This principle is the core of the work of every type of artist, and researcher, on the planet. This fact stands true even if that truth is an interpretation of a factual report or contained within a work of imagination; there is always truth to be communicated in every art form.
The silent film is one of the most traditional technological forms of televised art that answers the important question: how does one tell a story without words? The old-age adage of showing rather than telling is never more prevalent than it is within this art form, which is one of many tactics and techniques that researchers can learn from this unexpected source of insight.
It was the short story writer, Anton Chekov, who stated, “Don’t tell me the moon is shining; show me the glint of light on broken glass”. The real difference between show and tell is that show invokes on the reader a mental image of the scene/emotion rather than a statement of it, show pulls the reader into the scene and creates a slow connection between the character and the audience. It allows for vivid details to be envisioned, sometimes without even prompting and keeps the audience active throughout the story.

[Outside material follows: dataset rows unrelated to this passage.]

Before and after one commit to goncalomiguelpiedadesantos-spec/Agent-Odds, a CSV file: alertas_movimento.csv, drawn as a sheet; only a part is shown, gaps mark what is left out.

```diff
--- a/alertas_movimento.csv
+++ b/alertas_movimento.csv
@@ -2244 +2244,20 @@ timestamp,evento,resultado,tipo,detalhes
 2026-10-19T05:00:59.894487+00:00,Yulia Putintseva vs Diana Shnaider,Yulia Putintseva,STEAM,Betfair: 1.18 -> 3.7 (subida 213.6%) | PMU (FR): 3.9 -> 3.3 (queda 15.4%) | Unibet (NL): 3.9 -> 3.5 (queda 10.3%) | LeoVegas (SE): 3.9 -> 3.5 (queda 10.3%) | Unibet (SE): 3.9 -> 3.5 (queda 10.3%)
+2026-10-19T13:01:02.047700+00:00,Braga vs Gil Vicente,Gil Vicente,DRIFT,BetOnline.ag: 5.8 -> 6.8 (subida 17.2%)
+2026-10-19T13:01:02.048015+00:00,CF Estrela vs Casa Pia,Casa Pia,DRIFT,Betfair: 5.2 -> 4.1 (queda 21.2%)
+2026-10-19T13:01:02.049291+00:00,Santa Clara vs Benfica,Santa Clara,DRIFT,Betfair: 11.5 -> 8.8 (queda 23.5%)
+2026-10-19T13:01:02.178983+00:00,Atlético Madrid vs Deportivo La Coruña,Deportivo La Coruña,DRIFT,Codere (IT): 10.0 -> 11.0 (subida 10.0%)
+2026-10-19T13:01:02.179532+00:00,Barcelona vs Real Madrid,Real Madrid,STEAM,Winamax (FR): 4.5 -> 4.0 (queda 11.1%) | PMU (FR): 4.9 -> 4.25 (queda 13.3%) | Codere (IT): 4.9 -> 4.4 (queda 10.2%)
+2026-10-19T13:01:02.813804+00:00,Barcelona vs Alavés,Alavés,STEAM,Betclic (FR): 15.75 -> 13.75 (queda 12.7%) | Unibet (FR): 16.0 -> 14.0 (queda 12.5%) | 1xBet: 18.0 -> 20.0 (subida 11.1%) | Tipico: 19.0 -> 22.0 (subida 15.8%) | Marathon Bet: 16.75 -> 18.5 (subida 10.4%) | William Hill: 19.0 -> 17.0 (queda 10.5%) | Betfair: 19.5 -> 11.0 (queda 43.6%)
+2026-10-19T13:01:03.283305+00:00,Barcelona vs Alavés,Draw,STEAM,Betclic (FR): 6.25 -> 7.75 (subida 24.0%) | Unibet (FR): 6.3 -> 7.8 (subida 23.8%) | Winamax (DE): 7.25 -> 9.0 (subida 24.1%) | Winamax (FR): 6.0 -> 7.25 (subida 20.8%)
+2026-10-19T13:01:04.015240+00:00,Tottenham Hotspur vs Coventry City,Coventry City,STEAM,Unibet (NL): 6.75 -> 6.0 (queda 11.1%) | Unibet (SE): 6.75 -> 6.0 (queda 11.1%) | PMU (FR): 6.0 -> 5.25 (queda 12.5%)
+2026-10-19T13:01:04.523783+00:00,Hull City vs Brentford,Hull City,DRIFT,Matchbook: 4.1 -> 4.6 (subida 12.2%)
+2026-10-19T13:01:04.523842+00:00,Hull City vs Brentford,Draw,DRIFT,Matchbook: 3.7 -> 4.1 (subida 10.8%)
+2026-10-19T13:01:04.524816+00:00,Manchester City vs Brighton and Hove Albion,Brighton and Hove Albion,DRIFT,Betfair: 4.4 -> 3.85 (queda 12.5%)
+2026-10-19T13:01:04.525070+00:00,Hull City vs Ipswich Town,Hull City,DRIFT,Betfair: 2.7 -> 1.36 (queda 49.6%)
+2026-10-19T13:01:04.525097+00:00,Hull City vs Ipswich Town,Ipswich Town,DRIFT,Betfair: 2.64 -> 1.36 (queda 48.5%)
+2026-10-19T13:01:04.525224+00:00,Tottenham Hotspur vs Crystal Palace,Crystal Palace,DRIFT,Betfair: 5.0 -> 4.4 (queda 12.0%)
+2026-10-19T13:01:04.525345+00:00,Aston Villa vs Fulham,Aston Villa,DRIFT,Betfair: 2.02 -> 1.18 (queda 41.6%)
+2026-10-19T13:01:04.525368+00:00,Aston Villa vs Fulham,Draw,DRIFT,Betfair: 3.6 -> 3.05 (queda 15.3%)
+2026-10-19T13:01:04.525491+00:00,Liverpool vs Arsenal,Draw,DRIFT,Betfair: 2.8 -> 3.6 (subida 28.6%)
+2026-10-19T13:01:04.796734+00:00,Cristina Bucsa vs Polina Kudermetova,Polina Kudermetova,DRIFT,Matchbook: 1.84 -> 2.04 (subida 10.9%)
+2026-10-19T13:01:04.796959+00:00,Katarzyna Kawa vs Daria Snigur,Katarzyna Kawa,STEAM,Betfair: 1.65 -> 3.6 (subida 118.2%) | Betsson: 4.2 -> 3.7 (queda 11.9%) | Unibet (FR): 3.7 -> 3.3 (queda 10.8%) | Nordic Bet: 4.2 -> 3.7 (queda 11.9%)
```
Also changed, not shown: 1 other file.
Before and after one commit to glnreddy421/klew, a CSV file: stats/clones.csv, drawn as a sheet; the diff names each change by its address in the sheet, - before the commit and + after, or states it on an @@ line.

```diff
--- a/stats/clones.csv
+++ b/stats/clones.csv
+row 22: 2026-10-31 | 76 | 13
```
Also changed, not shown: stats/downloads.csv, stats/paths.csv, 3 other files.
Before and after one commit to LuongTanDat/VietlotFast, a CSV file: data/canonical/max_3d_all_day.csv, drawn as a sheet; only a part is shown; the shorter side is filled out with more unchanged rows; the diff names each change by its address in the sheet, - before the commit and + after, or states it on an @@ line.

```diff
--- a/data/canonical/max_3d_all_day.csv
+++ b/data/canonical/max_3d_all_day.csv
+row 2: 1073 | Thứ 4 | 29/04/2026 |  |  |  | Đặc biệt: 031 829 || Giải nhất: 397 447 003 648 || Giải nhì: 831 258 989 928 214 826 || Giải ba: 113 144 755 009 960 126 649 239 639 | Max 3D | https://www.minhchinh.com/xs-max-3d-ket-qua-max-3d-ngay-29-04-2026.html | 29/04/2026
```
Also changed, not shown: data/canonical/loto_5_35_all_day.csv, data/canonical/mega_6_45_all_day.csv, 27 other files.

There are many techniques such as this that cross over or share roots with that of creative writing. The voice of the character is also incredibly important, especially in a silent film. This voice will come through in the character’s personality, their actions and reactions, their facial expressions, as the actor, writer, and producer work to produce realistic character. Building fully-rounded characters promote believability and a sense of reality that will enrapture the reader and allows them to suspend their disbelief no matter how fantastical the story might be. Utilizing this tactic within market research will enhance the realness of the respondents rather than looking at them purely as data on a spreadsheet, and will work to challenge even the most closed-minded audience of the resulting research report.
There are many creative writing techniques that can inform the research process, from design to reporting, in order to encourage engagement. However, here are three final basic writing techniques:
- Wording and phrasing are crucial.
Is it reflective of the characters/respondents you’re talking about? Does it inspire a positive or negative reaction from the audience? The phrasing you use can mean the difference between someone taking your advice and engaging with you until the end, or distrusting both you and the research conducted.
One way to avoid this is to use strong verbs, as active verbs rather than passive ones will inspire confidence and authority. Also, using dialogue will work to support your recommendations, in this case quoting directly from the data and participants. The more accurate and specific your descriptions and data are, the more believable the research will be.
- A story needs a beginning, a middle, and an end…
…as does the research process and report. The structure is everything in storytelling, and there are two parts to this: the story and the plot. While these may seem like very similar points, they are actually different but still intertwined. The plot is the driving force of the characters within the overarching story; so, if the story is the business objectives, the plot is the research objectives, processes, respondents’ actions, that all provide the right data towards the resulting report. But a fully rounded story means tying up loose ends, making sure that everything makes sense and the recommendations you make can be linked to the data used.
- Have on hand a second pair of eyes.
Mistakes can jar with the audience of any story; causing readers to question the believability or trustworthiness of the writing and the researcher. While it may only have a minor effect, it’s still enough to impact the role of insights in driving informed decisions.
As much as market research can be described as a science, we must not lose sight of it as an art form too – taking inspiration from other fields around us and applying the principles of both storytelling and design to help craft better reports.